● **Input for this task**
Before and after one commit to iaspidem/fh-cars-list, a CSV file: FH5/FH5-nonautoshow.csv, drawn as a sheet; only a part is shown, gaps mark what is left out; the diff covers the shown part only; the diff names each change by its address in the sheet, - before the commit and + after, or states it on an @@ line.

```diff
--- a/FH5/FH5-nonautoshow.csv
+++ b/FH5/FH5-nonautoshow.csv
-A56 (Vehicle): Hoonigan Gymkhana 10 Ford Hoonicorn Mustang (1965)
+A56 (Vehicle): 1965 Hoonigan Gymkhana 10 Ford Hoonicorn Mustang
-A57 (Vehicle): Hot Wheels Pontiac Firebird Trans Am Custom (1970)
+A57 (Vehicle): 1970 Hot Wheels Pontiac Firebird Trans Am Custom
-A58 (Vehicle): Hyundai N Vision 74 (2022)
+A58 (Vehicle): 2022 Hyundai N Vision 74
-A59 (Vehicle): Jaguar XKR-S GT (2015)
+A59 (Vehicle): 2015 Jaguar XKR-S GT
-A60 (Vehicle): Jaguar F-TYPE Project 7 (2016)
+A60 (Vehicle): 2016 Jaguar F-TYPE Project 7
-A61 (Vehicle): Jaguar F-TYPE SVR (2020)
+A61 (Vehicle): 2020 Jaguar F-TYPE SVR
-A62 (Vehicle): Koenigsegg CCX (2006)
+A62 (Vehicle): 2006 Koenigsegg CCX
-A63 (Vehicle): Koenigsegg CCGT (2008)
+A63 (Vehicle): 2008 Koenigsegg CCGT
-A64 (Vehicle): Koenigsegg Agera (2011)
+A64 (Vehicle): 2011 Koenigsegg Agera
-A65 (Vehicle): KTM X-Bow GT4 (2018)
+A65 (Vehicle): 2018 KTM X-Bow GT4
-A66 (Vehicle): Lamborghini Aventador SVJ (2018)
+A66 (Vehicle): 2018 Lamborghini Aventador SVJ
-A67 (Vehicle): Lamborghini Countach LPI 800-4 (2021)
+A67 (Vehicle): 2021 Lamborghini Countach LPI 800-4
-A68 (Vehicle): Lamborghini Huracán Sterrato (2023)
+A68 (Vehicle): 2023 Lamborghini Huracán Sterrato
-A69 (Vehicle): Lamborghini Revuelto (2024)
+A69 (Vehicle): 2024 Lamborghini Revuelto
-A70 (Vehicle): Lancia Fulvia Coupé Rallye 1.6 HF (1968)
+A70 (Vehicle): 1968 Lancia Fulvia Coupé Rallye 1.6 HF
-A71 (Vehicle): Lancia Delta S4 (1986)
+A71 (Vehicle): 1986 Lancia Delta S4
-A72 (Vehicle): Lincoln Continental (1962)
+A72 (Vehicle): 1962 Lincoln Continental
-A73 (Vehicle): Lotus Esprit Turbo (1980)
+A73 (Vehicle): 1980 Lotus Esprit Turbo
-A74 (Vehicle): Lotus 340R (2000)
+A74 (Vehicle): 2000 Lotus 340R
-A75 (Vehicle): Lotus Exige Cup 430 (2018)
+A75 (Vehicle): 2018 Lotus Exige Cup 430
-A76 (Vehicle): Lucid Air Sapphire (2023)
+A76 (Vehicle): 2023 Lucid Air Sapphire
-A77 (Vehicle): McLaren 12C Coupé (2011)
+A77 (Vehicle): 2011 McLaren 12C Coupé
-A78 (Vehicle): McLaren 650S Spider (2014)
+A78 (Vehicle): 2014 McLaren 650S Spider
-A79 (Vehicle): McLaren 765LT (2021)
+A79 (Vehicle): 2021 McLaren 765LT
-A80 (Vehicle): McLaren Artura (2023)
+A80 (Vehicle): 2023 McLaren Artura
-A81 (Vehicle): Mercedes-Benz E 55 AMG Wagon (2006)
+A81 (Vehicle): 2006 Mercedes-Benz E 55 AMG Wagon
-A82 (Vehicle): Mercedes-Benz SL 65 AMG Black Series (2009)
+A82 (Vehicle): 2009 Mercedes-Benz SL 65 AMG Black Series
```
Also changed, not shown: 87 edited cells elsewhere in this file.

● **Task goal**
With every word kept as it is, set down the entries again.

● **Output**
Before and after one commit to iaspidem/fh-cars-list, a CSV file: FH5/FH5-nonautoshow.csv, drawn as a sheet; only a part is shown, gaps mark what is left out; the diff covers the shown part only; the diff names each change by its address in the sheet, - before the commit and + after, or states it on an @@ line.

```diff
--- a/FH5/FH5-nonautoshow.csv
+++ b/FH5/FH5-nonautoshow.csv
-A56 (Vehicle): Hoonigan Gymkhana 10 Ford Hoonicorn Mustang (1965)
+A56 (Vehicle): 1965 Hoonigan Gymkhana 10 Ford Hoonicorn Mustang
-A57 (Vehicle): Hot Wheels Pontiac Firebird Trans Am Custom (1970)
+A57 (Vehicle): 1970 Hot Wheels Pontiac Firebird Trans Am Custom
-A58 (Vehicle): Hyundai N Vision 74 (2022)
+A58 (Vehicle): 2022 Hyundai N Vision 74
-A59 (Vehicle): Jaguar XKR-S GT (2015)
+A59 (Vehicle): 2015 Jaguar XKR-S GT
-A60 (Vehicle): Jaguar F-TYPE Project 7 (2016)
+A60 (Vehicle): 2016 Jaguar F-TYPE Project 7
-A61 (Vehicle): Jaguar F-TYPE SVR (2020)
+A61 (Vehicle): 2020 Jaguar F-TYPE SVR
-A62 (Vehicle): Koenigsegg CCX (2006)
+A62 (Vehicle): 2006 Koenigsegg CCX
-A63 (Vehicle): Koenigsegg CCGT (2008)
+A63 (Vehicle): 2008 Koenigsegg CCGT
-A64 (Vehicle): Koenigsegg Agera (2011)
+A64 (Vehicle): 2011 Koenigsegg Agera
-A65 (Vehicle): KTM X-Bow GT4 (2018)
+A65 (Vehicle): 2018 KTM X-Bow GT4
-A66 (Vehicle): Lamborghini Aventador SVJ (2018)
+A66 (Vehicle): 2018 Lamborghini Aventador SVJ
-A67 (Vehicle): Lamborghini Countach LPI 800-4 (2021)
+A67 (Vehicle): 2021 Lamborghini Countach LPI 800-4
-A68 (Vehicle): Lamborghini Huracán Sterrato (2023)
+A68 (Vehicle): 2023 Lamborghini Huracán Sterrato
-A69 (Vehicle): Lamborghini Revuelto (2024)
+A69 (Vehicle): 2024 Lamborghini Revuelto
-A70 (Vehicle): Lancia Fulvia Coupé Rallye 1.6 HF (1968)
+A70 (Vehicle): 1968 Lancia Fulvia Coupé Rallye 1.6 HF
-A71 (Vehicle): Lancia Delta S4 (1986)
+A71 (Vehicle): 1986 Lancia Delta S4
-A72 (Vehicle): Lincoln Continental (1962)
+A72 (Vehicle): 1962 Lincoln Continental
-A73 (Vehicle): Lotus Esprit Turbo (1980)
+A73 (Vehicle): 1980 Lotus Esprit Turbo
-A74 (Vehicle): Lotus 340R (2000)
+A74 (Vehicle): 2000 Lotus 340R
-A75 (Vehicle): Lotus Exige Cup 430 (2018)
+A75 (Vehicle): 2018 Lotus Exige Cup 430
-A76 (Vehicle): Lucid Air Sapphire (2023)
+A76 (Vehicle): 2023 Lucid Air Sapphire
-A77 (Vehicle): McLaren 12C Coupé (2011)
+A77 (Vehicle): 2011 McLaren 12C Coupé
-A78 (Vehicle): McLaren 650S Spider (2014)
+A78 (Vehicle): 2014 McLaren 650S Spider
-A79 (Vehicle): McLaren 765LT (2021)
+A79 (Vehicle): 2021 McLaren 765LT
-A80 (Vehicle): McLaren Artura (2023)
+A80 (Vehicle): 2023 McLaren Artura
-A81 (Vehicle): Mercedes-Benz E 55 AMG Wagon (2006)
+A81 (Vehicle): 2006 Mercedes-Benz E 55 AMG Wagon
-A82 (Vehicle): Mercedes-Benz SL 65 AMG Black Series (2009)
+A82 (Vehicle): 2009 Mercedes-Benz SL 65 AMG Black Series
```
Also changed, not shown: 87 edited cells elsewhere in this file.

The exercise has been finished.